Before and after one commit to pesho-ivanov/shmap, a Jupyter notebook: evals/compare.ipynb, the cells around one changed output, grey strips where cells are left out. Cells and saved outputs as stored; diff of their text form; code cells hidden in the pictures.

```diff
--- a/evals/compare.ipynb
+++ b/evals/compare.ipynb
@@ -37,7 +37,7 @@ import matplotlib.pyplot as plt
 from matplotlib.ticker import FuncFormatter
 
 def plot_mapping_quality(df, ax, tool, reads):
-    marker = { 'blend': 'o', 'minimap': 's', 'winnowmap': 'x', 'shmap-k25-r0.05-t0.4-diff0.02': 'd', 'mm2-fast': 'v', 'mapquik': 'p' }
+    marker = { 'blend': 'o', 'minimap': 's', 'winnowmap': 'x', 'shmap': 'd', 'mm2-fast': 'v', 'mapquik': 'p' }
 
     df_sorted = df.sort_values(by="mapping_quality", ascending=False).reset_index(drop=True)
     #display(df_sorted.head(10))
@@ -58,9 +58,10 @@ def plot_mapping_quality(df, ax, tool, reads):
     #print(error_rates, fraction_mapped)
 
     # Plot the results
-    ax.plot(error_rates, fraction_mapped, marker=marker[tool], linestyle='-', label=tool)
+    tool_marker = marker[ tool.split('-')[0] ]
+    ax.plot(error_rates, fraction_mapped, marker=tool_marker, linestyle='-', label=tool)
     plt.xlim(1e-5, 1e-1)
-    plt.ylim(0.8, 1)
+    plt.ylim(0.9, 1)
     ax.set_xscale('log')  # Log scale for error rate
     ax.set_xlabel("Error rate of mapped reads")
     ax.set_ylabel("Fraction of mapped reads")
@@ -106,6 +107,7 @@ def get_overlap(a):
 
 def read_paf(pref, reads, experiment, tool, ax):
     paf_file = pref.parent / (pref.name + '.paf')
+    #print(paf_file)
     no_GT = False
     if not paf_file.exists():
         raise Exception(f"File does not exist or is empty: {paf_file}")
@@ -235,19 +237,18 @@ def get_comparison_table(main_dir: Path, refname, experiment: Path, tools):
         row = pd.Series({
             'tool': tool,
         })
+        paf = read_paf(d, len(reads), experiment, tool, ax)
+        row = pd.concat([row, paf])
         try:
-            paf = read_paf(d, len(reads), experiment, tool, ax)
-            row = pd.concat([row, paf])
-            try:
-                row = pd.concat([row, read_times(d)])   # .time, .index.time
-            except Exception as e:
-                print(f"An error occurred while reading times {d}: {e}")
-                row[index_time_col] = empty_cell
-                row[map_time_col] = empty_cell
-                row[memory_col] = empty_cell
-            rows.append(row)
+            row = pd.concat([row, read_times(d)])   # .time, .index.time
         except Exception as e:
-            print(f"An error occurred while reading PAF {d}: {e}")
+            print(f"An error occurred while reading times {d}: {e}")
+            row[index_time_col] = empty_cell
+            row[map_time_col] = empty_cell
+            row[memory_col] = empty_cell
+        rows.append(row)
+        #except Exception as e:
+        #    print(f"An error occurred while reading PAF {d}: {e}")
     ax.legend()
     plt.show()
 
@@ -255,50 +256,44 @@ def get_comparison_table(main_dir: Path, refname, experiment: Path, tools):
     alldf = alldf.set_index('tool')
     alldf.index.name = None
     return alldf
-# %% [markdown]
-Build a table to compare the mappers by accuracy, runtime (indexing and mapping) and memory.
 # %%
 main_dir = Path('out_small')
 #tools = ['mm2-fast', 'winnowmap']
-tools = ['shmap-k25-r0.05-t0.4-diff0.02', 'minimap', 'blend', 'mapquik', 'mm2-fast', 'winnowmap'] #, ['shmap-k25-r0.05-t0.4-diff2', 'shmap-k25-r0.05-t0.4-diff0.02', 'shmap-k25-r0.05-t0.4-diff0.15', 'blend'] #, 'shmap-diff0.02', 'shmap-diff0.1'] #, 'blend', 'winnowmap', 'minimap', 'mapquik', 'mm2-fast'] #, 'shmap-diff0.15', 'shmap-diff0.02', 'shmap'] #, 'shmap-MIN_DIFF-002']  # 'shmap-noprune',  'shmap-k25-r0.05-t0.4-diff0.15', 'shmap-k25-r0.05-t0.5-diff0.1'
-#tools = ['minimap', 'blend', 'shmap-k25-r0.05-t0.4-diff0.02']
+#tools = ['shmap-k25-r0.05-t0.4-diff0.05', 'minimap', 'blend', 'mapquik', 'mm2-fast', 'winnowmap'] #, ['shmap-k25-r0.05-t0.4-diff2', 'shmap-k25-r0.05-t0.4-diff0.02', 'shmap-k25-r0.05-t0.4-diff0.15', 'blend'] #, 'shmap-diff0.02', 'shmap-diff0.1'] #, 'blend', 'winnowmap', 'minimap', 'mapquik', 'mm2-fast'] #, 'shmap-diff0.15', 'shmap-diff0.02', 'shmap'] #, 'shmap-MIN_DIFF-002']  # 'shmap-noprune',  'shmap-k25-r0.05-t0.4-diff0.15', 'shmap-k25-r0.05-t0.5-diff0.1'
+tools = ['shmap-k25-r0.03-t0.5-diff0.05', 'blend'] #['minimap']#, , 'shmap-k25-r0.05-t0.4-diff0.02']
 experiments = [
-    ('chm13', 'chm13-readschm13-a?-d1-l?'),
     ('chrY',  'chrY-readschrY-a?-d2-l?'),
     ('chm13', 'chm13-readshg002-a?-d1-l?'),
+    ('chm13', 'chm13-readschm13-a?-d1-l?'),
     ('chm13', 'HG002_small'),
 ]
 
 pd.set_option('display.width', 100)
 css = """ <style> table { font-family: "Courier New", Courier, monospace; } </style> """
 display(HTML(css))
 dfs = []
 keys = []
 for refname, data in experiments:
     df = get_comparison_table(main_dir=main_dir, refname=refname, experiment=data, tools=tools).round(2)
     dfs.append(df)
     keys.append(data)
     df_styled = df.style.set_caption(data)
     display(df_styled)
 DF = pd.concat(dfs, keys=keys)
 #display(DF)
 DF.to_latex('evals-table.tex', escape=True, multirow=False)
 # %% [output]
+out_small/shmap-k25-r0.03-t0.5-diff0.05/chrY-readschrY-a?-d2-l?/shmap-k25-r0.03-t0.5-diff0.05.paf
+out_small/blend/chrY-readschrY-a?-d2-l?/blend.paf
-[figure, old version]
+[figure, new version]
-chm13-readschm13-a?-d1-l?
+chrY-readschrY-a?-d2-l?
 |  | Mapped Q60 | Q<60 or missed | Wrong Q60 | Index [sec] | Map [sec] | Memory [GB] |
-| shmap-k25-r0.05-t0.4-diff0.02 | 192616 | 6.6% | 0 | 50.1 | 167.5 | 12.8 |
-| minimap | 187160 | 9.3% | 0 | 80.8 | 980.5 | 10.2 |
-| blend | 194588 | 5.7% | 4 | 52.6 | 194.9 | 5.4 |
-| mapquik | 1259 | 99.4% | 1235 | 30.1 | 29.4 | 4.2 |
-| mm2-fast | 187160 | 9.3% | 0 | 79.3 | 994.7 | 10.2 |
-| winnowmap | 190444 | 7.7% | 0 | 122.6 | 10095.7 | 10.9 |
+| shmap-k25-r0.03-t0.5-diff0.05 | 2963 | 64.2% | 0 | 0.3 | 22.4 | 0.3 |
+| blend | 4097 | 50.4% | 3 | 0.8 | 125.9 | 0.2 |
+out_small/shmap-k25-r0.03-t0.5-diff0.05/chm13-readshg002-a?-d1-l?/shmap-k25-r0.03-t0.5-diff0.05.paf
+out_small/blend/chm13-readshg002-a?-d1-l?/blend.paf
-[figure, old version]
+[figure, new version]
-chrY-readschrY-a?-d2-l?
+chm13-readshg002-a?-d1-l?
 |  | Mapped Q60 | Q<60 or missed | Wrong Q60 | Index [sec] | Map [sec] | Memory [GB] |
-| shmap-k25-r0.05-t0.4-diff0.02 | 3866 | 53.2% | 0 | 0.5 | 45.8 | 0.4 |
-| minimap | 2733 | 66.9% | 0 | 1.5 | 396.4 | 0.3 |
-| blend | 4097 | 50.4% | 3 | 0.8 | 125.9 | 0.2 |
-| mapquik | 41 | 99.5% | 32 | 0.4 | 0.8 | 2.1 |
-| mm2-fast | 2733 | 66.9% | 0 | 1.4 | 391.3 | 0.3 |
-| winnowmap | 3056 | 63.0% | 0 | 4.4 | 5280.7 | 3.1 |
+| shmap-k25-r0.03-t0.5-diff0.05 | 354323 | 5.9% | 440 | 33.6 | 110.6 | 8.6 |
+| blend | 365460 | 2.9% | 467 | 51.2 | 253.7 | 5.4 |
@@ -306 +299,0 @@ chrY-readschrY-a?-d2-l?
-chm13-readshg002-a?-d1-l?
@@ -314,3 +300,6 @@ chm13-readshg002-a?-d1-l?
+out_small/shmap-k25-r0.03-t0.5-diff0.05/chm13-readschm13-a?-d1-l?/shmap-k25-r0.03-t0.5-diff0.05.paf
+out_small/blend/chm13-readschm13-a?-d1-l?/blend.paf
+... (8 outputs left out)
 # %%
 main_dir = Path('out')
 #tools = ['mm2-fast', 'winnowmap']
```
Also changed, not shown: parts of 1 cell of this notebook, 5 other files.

==============================

Based on the entries above, give the number of lines with the string "concat" and no further text.

▶ Solution to this exercise
5